Note: It may happen that a medical examination reveals the presence of an unruptured aneurysm in the brain. Depending on the context, the doctor will recommend preventive surgery or not.
If the patient is under, the doctor will usually suggest this preventive surgery. If the patient is older, a choice should be made taking into account the benefits and risks of the operation.
Indeed, the latter exposes the patient to a risk of neurological sequelae ranging from 1 to 2% and to a risk of mortality of approximately 1%. In addition, more studies are needed to know the real effect of such an intervention on stroke prevention.
Rehabilitation aims, in particular, to train the nerve cells of an unaffected part of the brain to perform functions that were fulfilled, before the stroke, by other nerve cells. Depending on the needs, the services of various therapists are required:
- a nurse ;
- a dietician;
- a physiotherapist ;
- a speech therapist;
- an occupational therapist;
- a psychologist ;
- a psychiatrist ;
- a social worker;
There are different complementary approaches that can prevent and treat stroke naturally.
Complementary approaches in case of stroke
In general, measures aimed at reducing risk factors for stroke have an important role to play in preventing it.
According to a summary of clinical studies, people with hypertension who practice Qi Gong run less risk of suffering from a stroke and dying from it. In addition, Qigong sometimes lowers hypertension and in doing so, it helps to reduce medication aimed at treating hypertension.
In supportive treatment
Acupuncture has been used for centuries in traditional Chinese medicine, but scientific studies on the subject are only just beginning.

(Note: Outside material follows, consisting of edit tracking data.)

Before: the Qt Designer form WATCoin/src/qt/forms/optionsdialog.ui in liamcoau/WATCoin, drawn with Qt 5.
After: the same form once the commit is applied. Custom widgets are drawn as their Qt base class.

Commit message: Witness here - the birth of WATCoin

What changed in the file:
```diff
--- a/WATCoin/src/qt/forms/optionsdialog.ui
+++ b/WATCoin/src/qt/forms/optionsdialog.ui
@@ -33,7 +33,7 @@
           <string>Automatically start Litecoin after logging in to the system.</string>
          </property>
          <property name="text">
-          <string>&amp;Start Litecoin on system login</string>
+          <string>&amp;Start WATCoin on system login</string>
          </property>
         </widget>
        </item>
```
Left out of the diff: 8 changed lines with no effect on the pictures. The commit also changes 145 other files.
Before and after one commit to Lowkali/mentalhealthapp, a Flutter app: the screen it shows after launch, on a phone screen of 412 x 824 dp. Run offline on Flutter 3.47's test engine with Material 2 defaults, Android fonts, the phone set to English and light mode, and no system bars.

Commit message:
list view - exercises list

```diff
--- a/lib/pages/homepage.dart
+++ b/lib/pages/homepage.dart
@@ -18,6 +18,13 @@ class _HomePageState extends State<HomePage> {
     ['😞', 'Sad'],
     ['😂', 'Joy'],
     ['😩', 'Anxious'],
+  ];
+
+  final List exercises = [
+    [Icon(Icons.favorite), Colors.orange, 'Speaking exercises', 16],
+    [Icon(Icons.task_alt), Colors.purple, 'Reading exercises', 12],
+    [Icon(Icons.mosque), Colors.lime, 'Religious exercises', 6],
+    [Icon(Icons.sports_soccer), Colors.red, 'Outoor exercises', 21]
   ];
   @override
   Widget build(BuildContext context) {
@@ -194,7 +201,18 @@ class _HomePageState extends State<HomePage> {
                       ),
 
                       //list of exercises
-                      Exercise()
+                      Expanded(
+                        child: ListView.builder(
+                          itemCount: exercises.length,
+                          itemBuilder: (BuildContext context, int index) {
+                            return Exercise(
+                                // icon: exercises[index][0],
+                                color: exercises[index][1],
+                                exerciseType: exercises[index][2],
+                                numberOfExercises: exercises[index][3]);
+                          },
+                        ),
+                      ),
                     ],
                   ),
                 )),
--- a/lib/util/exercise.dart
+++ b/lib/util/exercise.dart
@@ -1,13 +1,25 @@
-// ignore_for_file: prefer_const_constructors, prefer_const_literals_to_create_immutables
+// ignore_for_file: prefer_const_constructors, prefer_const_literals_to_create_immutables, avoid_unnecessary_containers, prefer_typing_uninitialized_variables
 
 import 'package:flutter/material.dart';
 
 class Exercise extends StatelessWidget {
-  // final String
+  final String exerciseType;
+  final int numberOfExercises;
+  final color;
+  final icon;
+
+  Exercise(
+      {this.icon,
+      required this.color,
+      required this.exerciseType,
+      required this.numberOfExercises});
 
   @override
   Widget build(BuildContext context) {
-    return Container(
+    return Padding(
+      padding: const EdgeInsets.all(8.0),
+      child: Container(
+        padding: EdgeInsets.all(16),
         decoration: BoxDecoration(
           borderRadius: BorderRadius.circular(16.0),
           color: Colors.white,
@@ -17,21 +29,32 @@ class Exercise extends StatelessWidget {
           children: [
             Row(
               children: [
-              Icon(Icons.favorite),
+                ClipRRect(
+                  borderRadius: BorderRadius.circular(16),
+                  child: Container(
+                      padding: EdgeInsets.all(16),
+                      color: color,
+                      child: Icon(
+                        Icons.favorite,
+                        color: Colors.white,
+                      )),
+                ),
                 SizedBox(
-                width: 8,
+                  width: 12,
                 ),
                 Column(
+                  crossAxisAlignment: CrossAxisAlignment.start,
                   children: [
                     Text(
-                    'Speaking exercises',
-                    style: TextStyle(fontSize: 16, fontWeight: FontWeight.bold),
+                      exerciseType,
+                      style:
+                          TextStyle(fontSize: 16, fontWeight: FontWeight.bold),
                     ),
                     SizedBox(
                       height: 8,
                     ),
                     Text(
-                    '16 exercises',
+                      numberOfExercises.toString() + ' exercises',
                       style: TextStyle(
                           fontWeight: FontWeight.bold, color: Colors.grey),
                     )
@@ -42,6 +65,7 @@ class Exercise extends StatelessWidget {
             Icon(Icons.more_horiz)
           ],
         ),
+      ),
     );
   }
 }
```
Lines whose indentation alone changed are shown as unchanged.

A systematic review of 14 clinical studies looked at the effect of acupuncture on 1,208 stroke patients. The acupuncture sessions started 10 to 30 days after the stroke and lasted for 7 to 10 weeks.
The results obtained indicate that acupuncture can exert a long-term beneficial effect. One year after their stroke, people who received acupuncture sessions had:
- lower risk of dying than people in control or placebo groups;
- less risk of suffering from a loss of autonomy.
A systematic review focused on 9 studies dealing with moxibustion used as adjuvant therapy during rehabilitation. Moxibustion involves stimulating acupuncture points with a heat source.
Conclusion: some studies have shown benefits on motor functions, while others have not. The authors underlined the deficient methodological quality of the studies, and consequently, the difficulty in deciding on the effectiveness of this method.
A few studies suggest that biofeedback by electromyography or EMG associated with physiotherapy would increase functional recovery and the quality of the patient’s gait. However, overall, data regarding the benefits of this technique are limited at this time.
Reiki may provide support during the rehabilitation of stroke victims. The results of a study conducted among fifty volunteers who had suffered a stroke show some improvement in mood and a boost in energy after ten sessions of 30 minutes each.
On the other hand, no effect was observed on the development of autonomy and on the relief of depressive states.
Visualization and mental imagery
According to a systematic review, visualization combined with physiotherapy improves the rehabilitation of people who have suffered a stroke. In the opinion of the authors, other studies are necessary in order to specify the contributions of these practices.
In addition, 2 small-scale clinical studies reported an increase in the functional capacity of patients who used mental imagery.
Dr. Andrew Weil recommends the practice of the Feldenkrais method in addition to conventional treatments during the rehabilitation period following a stroke. This approach helps the nervous system find new ways to compensate for neurological damage. For the moment, only case studies indicate that it is useful in the context of rehabilitation.
It would also help to regain a sense of balance and coordination. Although Feldenkrais sessions seem safe in most cases, people who want to use them should discuss it with their doctor first.
Deep breathing or any other relaxation technique used regularly helps release stress.